I think it depends on the market where you work as a lawyer. When I was in practice in New York, I always could find a CLE being offered withing a month or two on any topic about which I was thinking, "boy, I really need to brush up on (or learn the basics of) XYZ," whether it was employee benefits, discovery in state court litigation, deposition-taking, negotiation skills, (just to name four I did take) or just about anything else. And I thought this remained true by the time I was in year six as a lawyer, not just as a newly minted law school grad.

I can't swear this is true in all markets, though; in some smaller markets, you may be stuck with nothing but "case law update [in fields of practice you don't care about]" or "trial skills [ie, war stories]" being offered by well-intentioned county bar ass'ns that simply lack the staffing or lawyer roster to offer a wide enough range of CLE to be relevant to everyone.

Posted by: Scott Moss | Oct 15, 2008 11:38:51 PM

I have been practising law since 1981 and in my humble opinion, most CLE classes are an utter waste of time. For the most part, they range from the dreary recitation of the obvious to relentlessly boring war stories. They exist only because they are required by well meaning but otherwise clueless state regulators.

I contrast that to a week I spent at a well-known business school studying finance for folks who don't practice in the area. The classes were all taught by full tenured professors and were excellent: intellectually stimulating, rigorous and useful.

I suspect that CLE classes might be more interesting and stimulating if they were taught by taught by full tenured professors rather than by lawyers out marketing their names.
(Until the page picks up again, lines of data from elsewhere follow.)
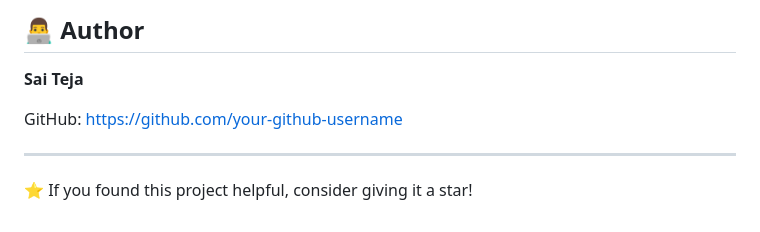
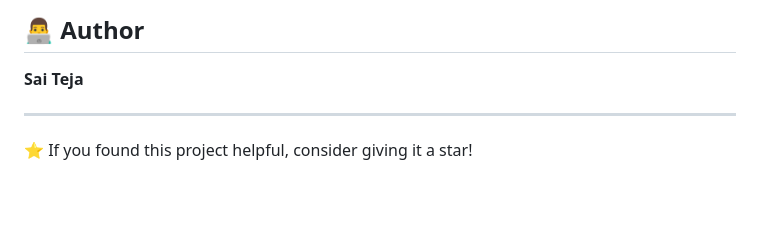
Before and after one commit to saiteja1019/Hostel-FInder, a Markdown page: README.md, the part around the change. Rendered like a GitHub page; blank space fills up the shorter version.

```diff
--- a/README.md
+++ b/README.md
@@ -185,7 +185,6 @@ This project is licensed under the MIT License.
 
 **Sai Teja**
 
-GitHub: https://github.com/your-github-username
 
 ---
 
```
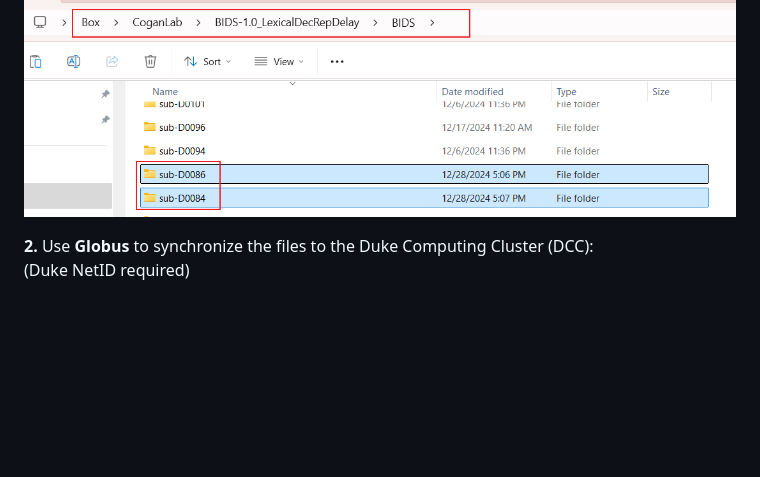
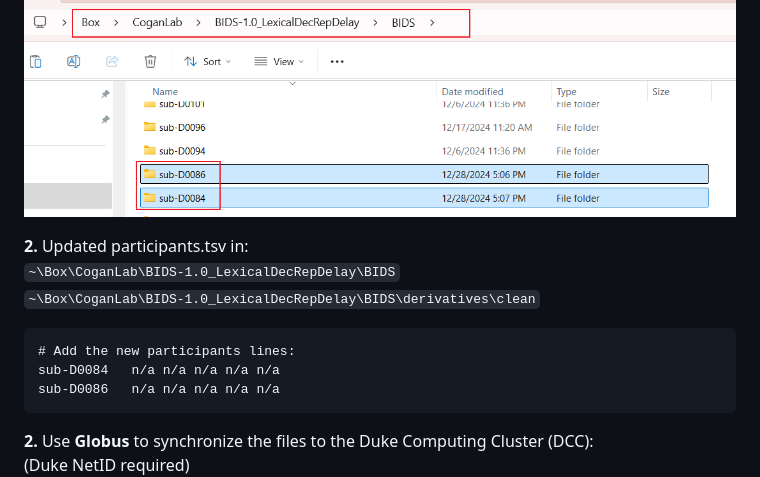
Before and after one commit to Baishenliang/coganlab_ieeg, a Markdown page: readme.md, the part around the change printed below. GitHub-like rendering; blank space fills up the shorter version.

`````diff
--- a/readme.md
+++ b/readme.md
@@ -14,6 +14,15 @@ See: [Gitlab response coding instructions](https://coganlab.pages.oit.duke.edu/w
 to Coganlab's box:
 ![file transfer 2](materials/files_transfer_2.png)
 
+**2.** Updated participants.tsv in:
+`~\Box\CoganLab\BIDS-1.0_LexicalDecRepDelay\BIDS`
+`~\Box\CoganLab\BIDS-1.0_LexicalDecRepDelay\BIDS\derivatives\clean`
+````text
+# Add the new participants lines:
+sub-D0084	n/a	n/a	n/a	n/a	n/a
+sub-D0086	n/a	n/a	n/a	n/a	n/a
+````
+
 **2.** Use **Globus** to synchronize the files to the Duke Computing Cluster (DCC):
 (Duke NetID required)
 ![Upload DCC 1](materials/upload_DCC_1.png)
`````
Also changed, not shown: other parts of readme.md (+24 -3 lines), materials/DCC_squeue.png (added), materials/check_dcc_workspace.png (added).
Given the captive market, however, it's surely more profitable for CLE sponsors to use practising lawyers, who will donate their time for nothing in exchange for the publicity, rather than hiring real law professors.
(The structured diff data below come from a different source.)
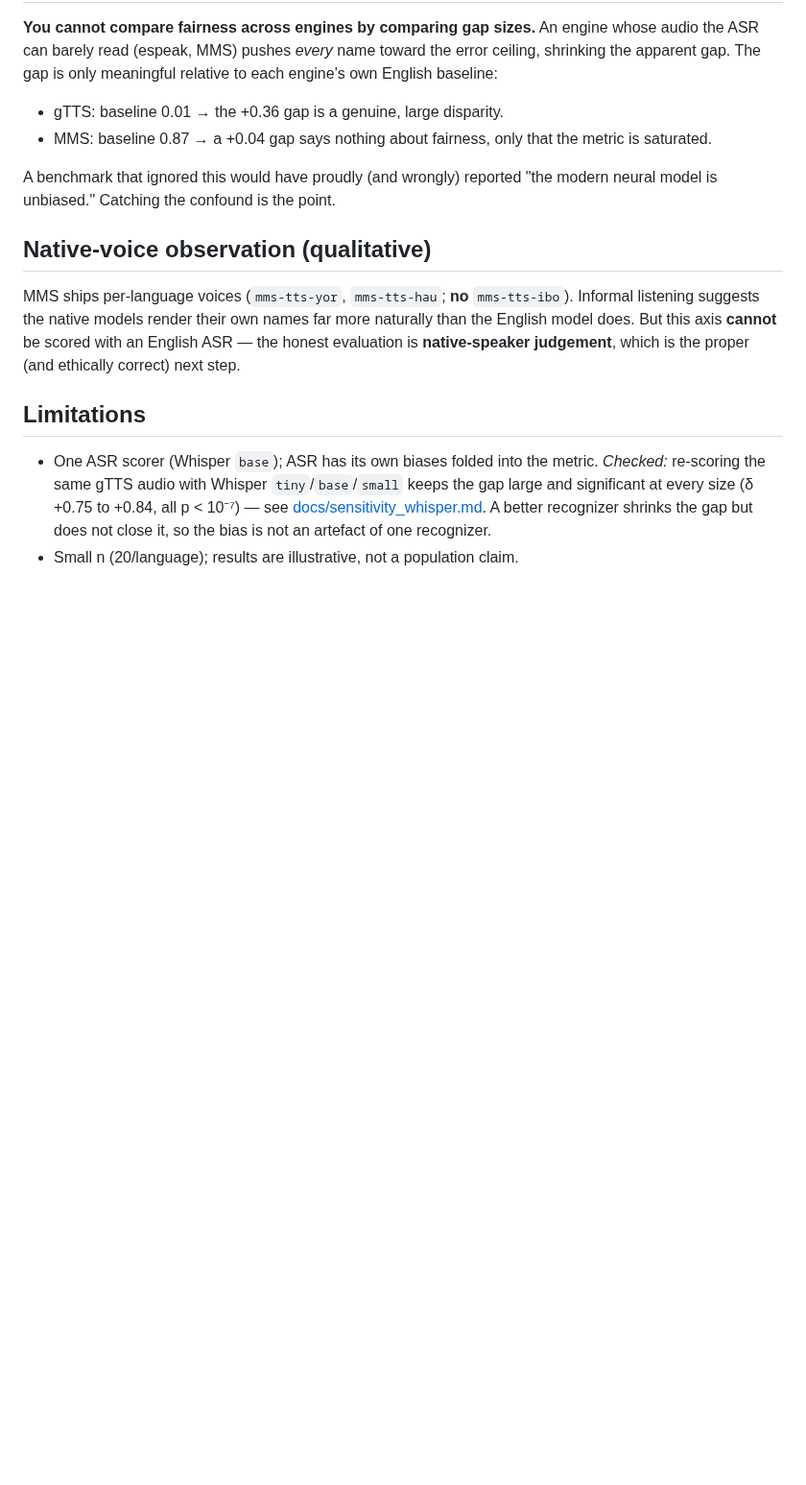
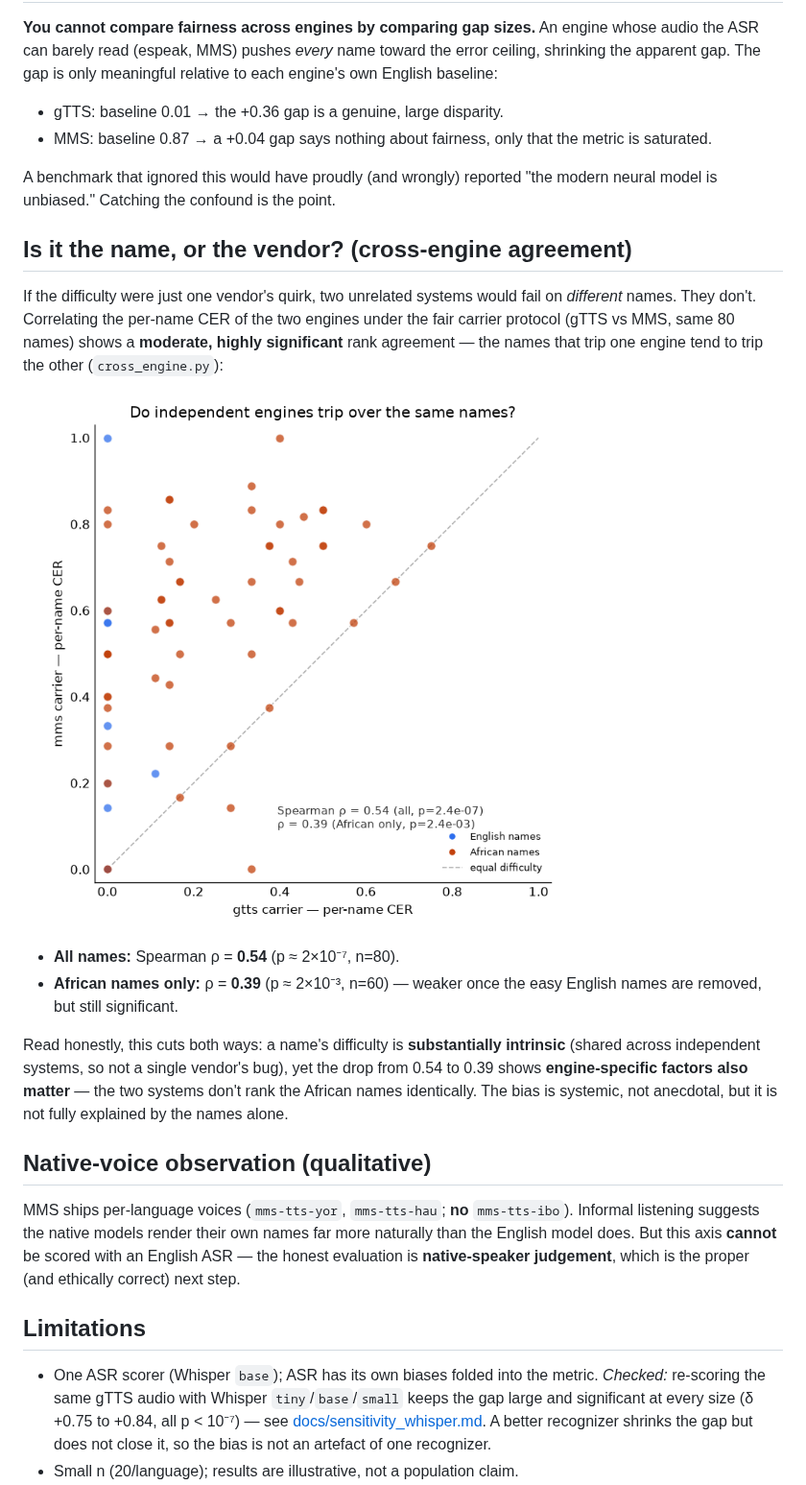
Before and after one commit to amhanesipeace/name-pronunciation-benchmark, a Markdown page: FINDINGS.md, the part around the change. Shown at 96% size. Drawn GitHub-style; pictures changed too: docs/cross_engine_carrier.png (added); blank space fills up the shorter version.

```diff
--- a/FINDINGS.md
+++ b/FINDINGS.md
@@ -153,6 +153,28 @@ each engine's own English baseline:
 A benchmark that ignored this would have proudly (and wrongly) reported "the
 modern neural model is unbiased." Catching the confound is the point.
 
+## Is it the name, or the vendor? (cross-engine agreement)
+
+If the difficulty were just one vendor's quirk, two unrelated systems would fail
+on *different* names. They don't. Correlating the per-name CER of the two engines
+under the fair carrier protocol (gTTS vs MMS, same 80 names) shows a **moderate,
+highly significant** rank agreement — the names that trip one engine tend to trip
+the other (`cross_engine.py`):
+
+![Per-name CER, gTTS carrier vs MMS carrier: African names cluster above the
+equal-difficulty diagonal (MMS is the weaker engine), and difficulty rises
+together across both engines.](docs/cross_engine_carrier.png)
+
+- **All names:** Spearman ρ = **0.54** (p ≈ 2×10⁻⁷, n=80).
+- **African names only:** ρ = **0.39** (p ≈ 2×10⁻³, n=60) — weaker once the easy
+  English names are removed, but still significant.
+
+Read honestly, this cuts both ways: a name's difficulty is **substantially
+intrinsic** (shared across independent systems, so not a single vendor's bug),
+yet the drop from 0.54 to 0.39 shows **engine-specific factors also matter** — the
+two systems don't rank the African names identically. The bias is systemic, not
+anecdotal, but it is not fully explained by the names alone.
+
 ## Native-voice observation (qualitative)
 
 MMS ships per-language voices (`mms-tts-yor`, `mms-tts-hau`; **no** `mms-tts-ibo`).
```
Also changed, not shown: README.md (+1 -0 lines), 3 other files.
Posted by: DBL | Oct 15, 2008 3:15:28 PM

CLE presentations are good for all the reasons you list, especially
at a public law school in a state like West Virginia where a high percentage of the lawyers are WVU Law graduates. I always regarded CLEs as important and valuable service during my 13 years as Dean at Ole Miss, Kentucky and Georgia. The presentations keep faculty in touch with the bench and bar, and most of the time those lawyers and judges in the audience will be impressed with the quality of the law faculty presentations. I would not hesitate listing CLE presentations on your CV
as well as in your annual report to the Dean - you had to prepare the
written materials, you outlined your talk, you probably rehearsed it
a couple times to make sure you could do it in 45 minutes and leave time
for questions, and what you learned in preparing the talk should enrich your teaching. CLE talks might not count much if and when you try to
move to another law school but there is much to be said for doing some of those extra things - service activities - that count for something at your home institution.

Posted by: Dave Shipley | Oct 14, 2008 3:33:25 PM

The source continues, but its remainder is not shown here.